According to legend, Pope Joan concealed her gender and ruled as Pope for two years, from 853-855 ad. Her identity was exposed when, riding one day from St. Peter’s to the Lateran, she stopped by the side of the road and, to the astonishment of everyone, gave birth to a child.
In most versions of the story, she dies shortly after, either being killed by an angry mob or from natural causes. Her memory is then shunned by her successors.”
Not being an expert in gender studies (one needs an advanced degree), we need to consult Wikipedia to get a better understanding of this gender situation of Pope Joan. We find:
Transsexual people experience a gender identity that is inconsistent with their assigned sex and desire to permanently transition to the sex or gender with which they identify, usually seeking medical assistance (including sex reassignment therapies, such as hormone replacement therapy and sex reassignment surgery) to help them align their body with their identified sex or gender.
Perhaps Pope Joan did not conceal her gender at all – she, or should I say he wanted to be male. He simply was a Transgender, that did not complete his reassignment therapy. Even this reassignment therapy completion we do not really know. The story says he died shortly after childbirth. Modern medicine was far from being obtainable in the 800s. Perhaps this could explain Pope Joan’s tragic death.

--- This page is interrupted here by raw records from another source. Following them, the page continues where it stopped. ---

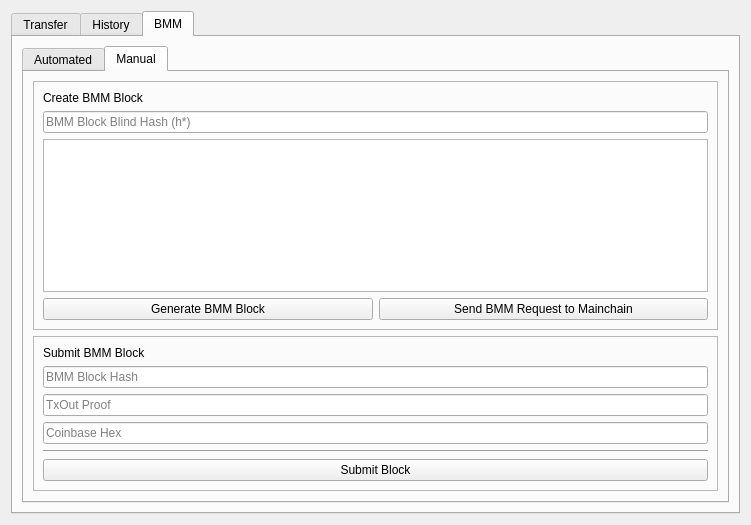
First picture: the form in src/qt/forms/sidechainpage.ui, repository skydogenet/sidechains, before the edit.
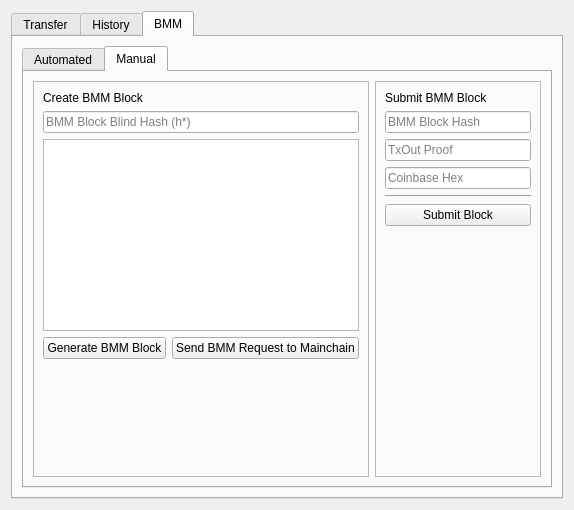
Second picture: the form after the edit. The open tabs and pages were chosen to show the change. Icons and pictures are not drawn. Custom widgets are drawn as their Qt base class.

Diff of the .ui file:
```diff
--- a/src/qt/forms/sidechainpage.ui
+++ b/src/qt/forms/sidechainpage.ui
@@ -6,8 +6,8 @@
    <rect>
     <x>0</x>
     <y>0</y>
-    <width>751</width>
-    <height>525</height>
+    <width>574</width>
+    <height>510</height>
    </rect>
   </property>
   <property name="windowTitle">
@@ -802,8 +802,74 @@
           <attribute name="title">
            <string>Manual</string>
           </attribute>
-          <layout class="QGridLayout" name="gridLayout_12">
-           <item row="2" column="0">
+          <layout class="QHBoxLayout" name="horizontalLayout">
+           <item>
+            <widget class="QFrame" name="frame_12">
+             <property name="frameShape">
+              <enum>QFrame::StyledPanel</enum>
+             </property>
+             <property name="frameShadow">
+              <enum>QFrame::Raised</enum>
+             </property>
+             <layout class="QGridLayout" name="gridLayout_10">
+              <item row="1" column="0">
+               <widget class="QLabel" name="label_8">
+                <property name="text">
+                 <string>Create BMM Block</string>
+                </property>
+               </widget>
+              </item>
+              <item row="4" column="0">
+               <widget class="QPushButton" name="pushButtonCreateBlock">
+                <property name="text">
+                 <string>Generate BMM Block</string>
+                </property>
+               </widget>
+              </item>
+              <item row="3" column="0" colspan="2">
+               <widget class="QTextBrowser" name="textBrowser">
+                <property name="sizePolicy">
+                 <sizepolicy hsizetype="Expanding" vsizetype="Maximum">
+                  <horstretch>0</horstretch>
+                  <verstretch>0</verstretch>
+                 </sizepolicy>
+                </property>
+               </widget>
+              </item>
+              <item row="4" column="1">
+               <widget class="QPushButton" name="pushButtonSendCriticalRequest">
+                <property name="text">
+                 <string>Send BMM Request to Mainchain</string>
+                </property>
+               </widget>
+              </item>
+              <item row="2" column="0" colspan="2">
+               <widget class="QLineEdit" name="lineEditManualBMMHash">
+                <property name="readOnly">
+                 <bool>true</bool>
+                </property>
+                <property name="placeholderText">
+                 <string>BMM Block Blind Hash (h*)</string>
+                </property>
+               </widget>
+              </item>
+              <item row="5" column="0" colspan="2">
+               <spacer name="verticalSpacer">
+                <property name="orientation">
+                 <enum>Qt::Vertical</enum>
+                </property>
+                <property name="sizeHint" stdset="0">
+                 <size>
+                  <width>20</width>
+                  <height>40</height>
+                 </size>
+                </property>
+               </spacer>
+              </item>
+             </layout>
+            </widget>
+           </item>
+           <item>
             <widget class="QFrame" name="frameManualBMM">
              <property name="enabled">
               <bool>true</bool>
@@ -857,81 +923,22 @@
                 </property>
                </widget>
               </item>
-             </layout>
-            </widget>
-           </item>
-           <item row="0" column="0">
-            <widget class="QFrame" name="frame_12">
-             <property name="frameShape">
-              <enum>QFrame::StyledPanel</enum>
-             </property>
-             <property name="frameShadow">
-              <enum>QFrame::Raised</enum>
-             </property>
-             <layout class="QGridLayout" name="gridLayout_10">
-              <item row="1" column="0">
-               <widget class="QLabel" name="label_8">
-                <property name="text">
-                 <string>Create BMM Block</string>
+              <item row="6" column="0">
+               <spacer name="verticalSpacer_2">
+                <property name="orientation">
+                 <enum>Qt::Vertical</enum>
                 </property>
-               </widget>
-              </item>
-              <item row="4" column="0">
-               <widget class="QPushButton" name="pushButtonCreateBlock">
-                <property name="text">
-                 <string>Generate BMM Block</string>
+                <property name="sizeHint" stdset="0">
+                 <size>
+                  <width>20</width>
+                  <height>40</height>
+                 </size>
                 </property>
-               </widget>
+               </spacer>
               </item>
-              <item row="3" column="0" colspan="2">
-               <widget class="QTextBrowser" name="textBrowser"/>
-              </item>
-              <item row="4" column="1">
-               <widget class="QPushButton" name="pushButtonSendCriticalRequest">
-                <property name="text">
-                 <string>Send BMM Request to Mainchain</string>
-                </property>
-               </widget>
-              </item>
-              <item row="2" column="0" colspan="2">
-               <widget class="QLineEdit" name="lineEditManualBMMHash">
-                <property name="readOnly">
-                 <bool>true</bool>
-                </property>
-                <property name="placeholderText">
-                 <string>BMM Block Blind Hash (h*)</string>
-                </property>
-               </widget>
-              </item>
              </layout>
             </widget>
            </item>
-           <item row="3" column="0">
-            <spacer name="verticalSpacer">
-             <property name="orientation">
-              <enum>Qt::Vertical</enum>
-             </property>
-             <property name="sizeHint" stdset="0">
-              <size>
-               <width>20</width>
-               <height>40</height>
-              </size>
-             </property>
-            </spacer>
-           </item>
-           <item row="1" column="0">
-            <spacer name="verticalSpacer_2">
-             <property name="orientation">
-              <enum>Qt::Vertical</enum>
-             </property>
-             <property name="sizeHint" stdset="0">
-              <size>
-               <width>20</width>
-               <height>40</height>
-              </size>
-             </property>
-            </spacer>
-           </item>
           </layout>
          </widget>
         </widget>
```
Left out of the diff: 40 changed lines with no effect on the pictures.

Or perhaps if the legend is real, Joan was a deeply religious woman in an age of male rule and ascendency, who hid her true identity in order to gain power in a male-dominated world?
In 1856, the Encyclopedia Britannica took on the Pope Joan legend and concluded that the legend was false. The conclusion:
“The grounds on which this conclusion is arrived at may be briefly stated. In the first place, 200 years elapsed between the era of the supposed pope and the date at which her name is first mentioned by any historian. In the next place there were at Rome, during the time assigned to her Papacy four persons, who each in succession sat on the papal throne, and left behind them many and various writings. Had they ever heard of the story, it is impossible to believe that they should each and all have passed it over in silence as they have done. In the third place, all the contemporary writers, without a single exception, attest that, immediately on the death of Leo IV., the papal chair was offered and accepted by Benedict III.”
But perhaps there was some bias against this story and it is not false at all. In the age of tearing down historical statutes, we will need to put up new ones. Would this be a good candidate for a new statute? However, we will need to change the name – perhaps to something like … Pope Jovan.
Give us your thoughts in the comment section below, do you think the legend is true? If so Transgender or Middle Ages feminist?